The Mudcat Café TM
Thread #108997   Message #2273697
Posted By: GUEST,leeneia
27-Feb-08 - 10:32 AM
Thread Name: AABBAB All together please
Subject: RE: AABBAB All together please
Well, if the dancers are used to hearing AABB and then somebody demands an AB at the end, no wonder the dancers are getting confused.

Assuming that somebody else brings the music and you have no power over it, these tips might be helpful:

If the A part is major, then there's probably a couple measures of minor when the B part starts, or close to the start. Then the tune will return to major. Listen for that change.

Similarly, if the A part is minor, then there's probably a couple of major measures near the start of the B part.

An A part is usually more melodious than a B part. B parts tend to be more mechanical or march-like.

The highest notes are often in the first few measures of the B part.

These tips apply especially to so-called Celtic music.

At my house, we have plenty of power over the music. I can take my MIDI files and my Noteworthy Composer program and have my way with any tune!

If a tune is nothing but eighth notes,(something that's all too common) I change the timing of some of them so that there are identifiable long notes somewhere. This is a help in finding one's place.

We have a tradition that when it's time to repeat, I play a trill on my recorder.

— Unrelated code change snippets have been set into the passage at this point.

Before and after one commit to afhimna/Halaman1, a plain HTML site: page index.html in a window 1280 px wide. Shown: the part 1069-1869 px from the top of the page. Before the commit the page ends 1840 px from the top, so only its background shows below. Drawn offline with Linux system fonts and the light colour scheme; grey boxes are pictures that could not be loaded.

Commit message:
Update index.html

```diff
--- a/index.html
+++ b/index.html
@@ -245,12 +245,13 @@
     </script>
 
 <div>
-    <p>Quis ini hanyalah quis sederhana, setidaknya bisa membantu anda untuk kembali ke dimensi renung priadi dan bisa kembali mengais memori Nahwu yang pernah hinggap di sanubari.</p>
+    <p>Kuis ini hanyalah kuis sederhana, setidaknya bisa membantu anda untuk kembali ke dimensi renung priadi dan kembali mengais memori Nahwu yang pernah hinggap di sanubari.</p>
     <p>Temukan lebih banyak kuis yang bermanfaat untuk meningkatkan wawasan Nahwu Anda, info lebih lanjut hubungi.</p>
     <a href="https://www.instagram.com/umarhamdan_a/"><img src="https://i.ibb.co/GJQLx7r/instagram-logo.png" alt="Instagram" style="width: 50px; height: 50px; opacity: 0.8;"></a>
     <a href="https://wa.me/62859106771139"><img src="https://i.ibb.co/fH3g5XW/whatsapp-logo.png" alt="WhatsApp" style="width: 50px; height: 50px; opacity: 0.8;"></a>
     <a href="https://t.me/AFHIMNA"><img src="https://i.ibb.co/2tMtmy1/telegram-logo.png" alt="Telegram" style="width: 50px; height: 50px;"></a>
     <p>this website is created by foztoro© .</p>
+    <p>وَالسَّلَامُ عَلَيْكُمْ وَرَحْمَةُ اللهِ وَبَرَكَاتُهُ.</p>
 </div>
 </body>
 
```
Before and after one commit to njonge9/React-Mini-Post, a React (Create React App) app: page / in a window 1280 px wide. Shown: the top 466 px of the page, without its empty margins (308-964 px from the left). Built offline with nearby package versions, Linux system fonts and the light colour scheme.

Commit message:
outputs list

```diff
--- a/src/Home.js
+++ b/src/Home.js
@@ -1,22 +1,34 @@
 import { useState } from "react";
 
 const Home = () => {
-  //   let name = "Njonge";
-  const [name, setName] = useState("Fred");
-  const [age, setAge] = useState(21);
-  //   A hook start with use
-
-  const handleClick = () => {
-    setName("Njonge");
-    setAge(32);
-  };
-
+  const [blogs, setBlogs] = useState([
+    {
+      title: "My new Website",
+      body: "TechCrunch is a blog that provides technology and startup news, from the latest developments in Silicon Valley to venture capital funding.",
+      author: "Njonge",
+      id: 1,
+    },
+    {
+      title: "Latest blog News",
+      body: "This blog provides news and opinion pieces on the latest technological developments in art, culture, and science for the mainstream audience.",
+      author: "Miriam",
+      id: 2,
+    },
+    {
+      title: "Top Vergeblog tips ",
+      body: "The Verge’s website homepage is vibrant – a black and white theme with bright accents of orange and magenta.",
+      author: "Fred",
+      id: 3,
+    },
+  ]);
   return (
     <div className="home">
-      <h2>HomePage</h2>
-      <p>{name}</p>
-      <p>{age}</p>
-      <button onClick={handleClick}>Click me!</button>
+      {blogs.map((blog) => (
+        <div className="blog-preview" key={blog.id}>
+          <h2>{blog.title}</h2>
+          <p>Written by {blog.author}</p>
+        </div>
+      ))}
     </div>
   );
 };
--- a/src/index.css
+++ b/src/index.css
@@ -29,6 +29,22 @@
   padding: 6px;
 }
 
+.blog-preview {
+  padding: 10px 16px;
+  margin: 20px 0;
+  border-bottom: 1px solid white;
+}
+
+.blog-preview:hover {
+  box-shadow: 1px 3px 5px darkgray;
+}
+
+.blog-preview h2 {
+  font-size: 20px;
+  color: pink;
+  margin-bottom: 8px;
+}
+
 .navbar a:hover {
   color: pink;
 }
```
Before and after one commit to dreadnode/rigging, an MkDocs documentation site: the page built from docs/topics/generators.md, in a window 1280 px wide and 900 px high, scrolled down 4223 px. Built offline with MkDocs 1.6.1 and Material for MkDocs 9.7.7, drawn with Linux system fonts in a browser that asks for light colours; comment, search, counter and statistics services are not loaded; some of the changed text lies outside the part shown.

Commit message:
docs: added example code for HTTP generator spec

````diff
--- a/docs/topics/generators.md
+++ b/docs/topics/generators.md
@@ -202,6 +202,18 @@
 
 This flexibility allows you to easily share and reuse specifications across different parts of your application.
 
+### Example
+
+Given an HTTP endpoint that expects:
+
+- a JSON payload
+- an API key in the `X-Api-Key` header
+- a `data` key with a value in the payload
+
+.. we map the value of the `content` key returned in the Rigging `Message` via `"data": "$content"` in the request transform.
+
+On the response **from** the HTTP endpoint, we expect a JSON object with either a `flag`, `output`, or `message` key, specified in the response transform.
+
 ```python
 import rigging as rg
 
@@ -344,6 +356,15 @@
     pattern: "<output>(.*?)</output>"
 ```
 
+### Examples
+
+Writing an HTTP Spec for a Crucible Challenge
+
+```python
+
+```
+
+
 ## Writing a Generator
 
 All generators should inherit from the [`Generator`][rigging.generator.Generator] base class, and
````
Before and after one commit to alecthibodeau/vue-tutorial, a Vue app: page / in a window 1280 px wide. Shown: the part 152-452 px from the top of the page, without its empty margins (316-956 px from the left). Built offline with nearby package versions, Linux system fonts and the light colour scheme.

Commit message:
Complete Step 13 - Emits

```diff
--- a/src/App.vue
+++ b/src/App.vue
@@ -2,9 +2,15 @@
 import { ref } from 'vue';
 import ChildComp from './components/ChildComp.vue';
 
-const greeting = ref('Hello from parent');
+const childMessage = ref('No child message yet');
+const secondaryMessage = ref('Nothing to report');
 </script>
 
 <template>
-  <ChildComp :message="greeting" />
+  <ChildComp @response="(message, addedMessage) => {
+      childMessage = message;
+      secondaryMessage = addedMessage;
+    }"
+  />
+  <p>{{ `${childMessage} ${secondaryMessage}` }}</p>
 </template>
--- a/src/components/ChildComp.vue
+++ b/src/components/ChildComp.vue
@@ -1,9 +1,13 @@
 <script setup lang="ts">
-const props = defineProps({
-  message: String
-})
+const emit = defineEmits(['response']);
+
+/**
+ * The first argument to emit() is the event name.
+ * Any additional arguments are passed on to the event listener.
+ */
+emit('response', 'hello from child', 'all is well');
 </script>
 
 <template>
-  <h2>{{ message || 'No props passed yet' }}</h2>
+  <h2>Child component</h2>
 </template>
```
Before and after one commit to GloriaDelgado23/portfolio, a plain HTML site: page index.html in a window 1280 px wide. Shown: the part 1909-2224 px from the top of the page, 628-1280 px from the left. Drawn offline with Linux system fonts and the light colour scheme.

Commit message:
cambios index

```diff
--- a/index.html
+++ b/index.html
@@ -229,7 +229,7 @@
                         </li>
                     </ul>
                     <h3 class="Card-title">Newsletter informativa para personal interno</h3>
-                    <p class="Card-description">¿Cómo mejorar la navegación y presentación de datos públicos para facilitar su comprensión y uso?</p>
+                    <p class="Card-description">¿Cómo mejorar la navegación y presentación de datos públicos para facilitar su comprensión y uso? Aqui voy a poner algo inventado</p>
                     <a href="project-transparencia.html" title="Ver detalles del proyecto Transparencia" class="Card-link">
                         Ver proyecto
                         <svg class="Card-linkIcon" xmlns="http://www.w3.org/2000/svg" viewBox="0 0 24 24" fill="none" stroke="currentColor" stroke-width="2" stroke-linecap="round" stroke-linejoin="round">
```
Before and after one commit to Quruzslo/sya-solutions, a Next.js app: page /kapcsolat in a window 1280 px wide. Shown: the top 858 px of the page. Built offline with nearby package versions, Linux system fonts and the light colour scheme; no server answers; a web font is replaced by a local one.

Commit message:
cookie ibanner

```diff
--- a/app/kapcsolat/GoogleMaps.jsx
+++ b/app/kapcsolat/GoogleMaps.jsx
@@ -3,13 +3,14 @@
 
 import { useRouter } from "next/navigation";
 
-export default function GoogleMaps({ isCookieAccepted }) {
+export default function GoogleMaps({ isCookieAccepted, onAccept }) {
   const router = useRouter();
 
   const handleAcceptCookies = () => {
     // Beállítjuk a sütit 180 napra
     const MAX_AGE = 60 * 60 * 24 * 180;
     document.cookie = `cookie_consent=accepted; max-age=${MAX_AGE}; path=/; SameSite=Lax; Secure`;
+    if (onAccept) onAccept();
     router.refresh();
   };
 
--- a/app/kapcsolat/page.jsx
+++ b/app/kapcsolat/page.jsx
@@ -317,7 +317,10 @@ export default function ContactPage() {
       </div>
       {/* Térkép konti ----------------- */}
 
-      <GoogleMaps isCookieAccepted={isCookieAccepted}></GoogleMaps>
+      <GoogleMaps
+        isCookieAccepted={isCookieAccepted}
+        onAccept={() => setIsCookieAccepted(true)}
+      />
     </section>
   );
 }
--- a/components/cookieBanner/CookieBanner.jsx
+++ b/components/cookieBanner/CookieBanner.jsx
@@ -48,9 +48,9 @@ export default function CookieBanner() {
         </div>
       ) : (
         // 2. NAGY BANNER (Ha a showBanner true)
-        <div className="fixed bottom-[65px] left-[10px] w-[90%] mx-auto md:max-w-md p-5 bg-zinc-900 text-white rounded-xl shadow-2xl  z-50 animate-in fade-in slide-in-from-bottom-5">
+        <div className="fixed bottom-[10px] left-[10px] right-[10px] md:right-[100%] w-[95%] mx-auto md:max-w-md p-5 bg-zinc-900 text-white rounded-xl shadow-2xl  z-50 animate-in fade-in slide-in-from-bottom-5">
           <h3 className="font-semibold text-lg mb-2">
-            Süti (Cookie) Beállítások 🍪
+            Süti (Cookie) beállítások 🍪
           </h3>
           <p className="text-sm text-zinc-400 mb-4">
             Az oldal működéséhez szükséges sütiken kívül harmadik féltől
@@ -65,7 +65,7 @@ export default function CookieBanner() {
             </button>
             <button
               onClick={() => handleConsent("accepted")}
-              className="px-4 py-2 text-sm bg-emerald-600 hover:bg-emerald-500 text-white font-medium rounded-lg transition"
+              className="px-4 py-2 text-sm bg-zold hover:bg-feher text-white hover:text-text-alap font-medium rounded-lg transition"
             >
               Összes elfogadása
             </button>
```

It's just a way of letting one musician help another out.

If it's an early tune, the greatest way to let people know where we are is to put on a 'Picardie ending.' This is where a tune that been using Am chord (for example) suddenly uses an A chord, usually at the end of a phrase. Nobody can miss that.

When things are falling apart, somebody hollers 'top!', meaning go to the start of the piece. It's important to distinguish 'Top!' from 'Hup!', however.

Hope this helps a little.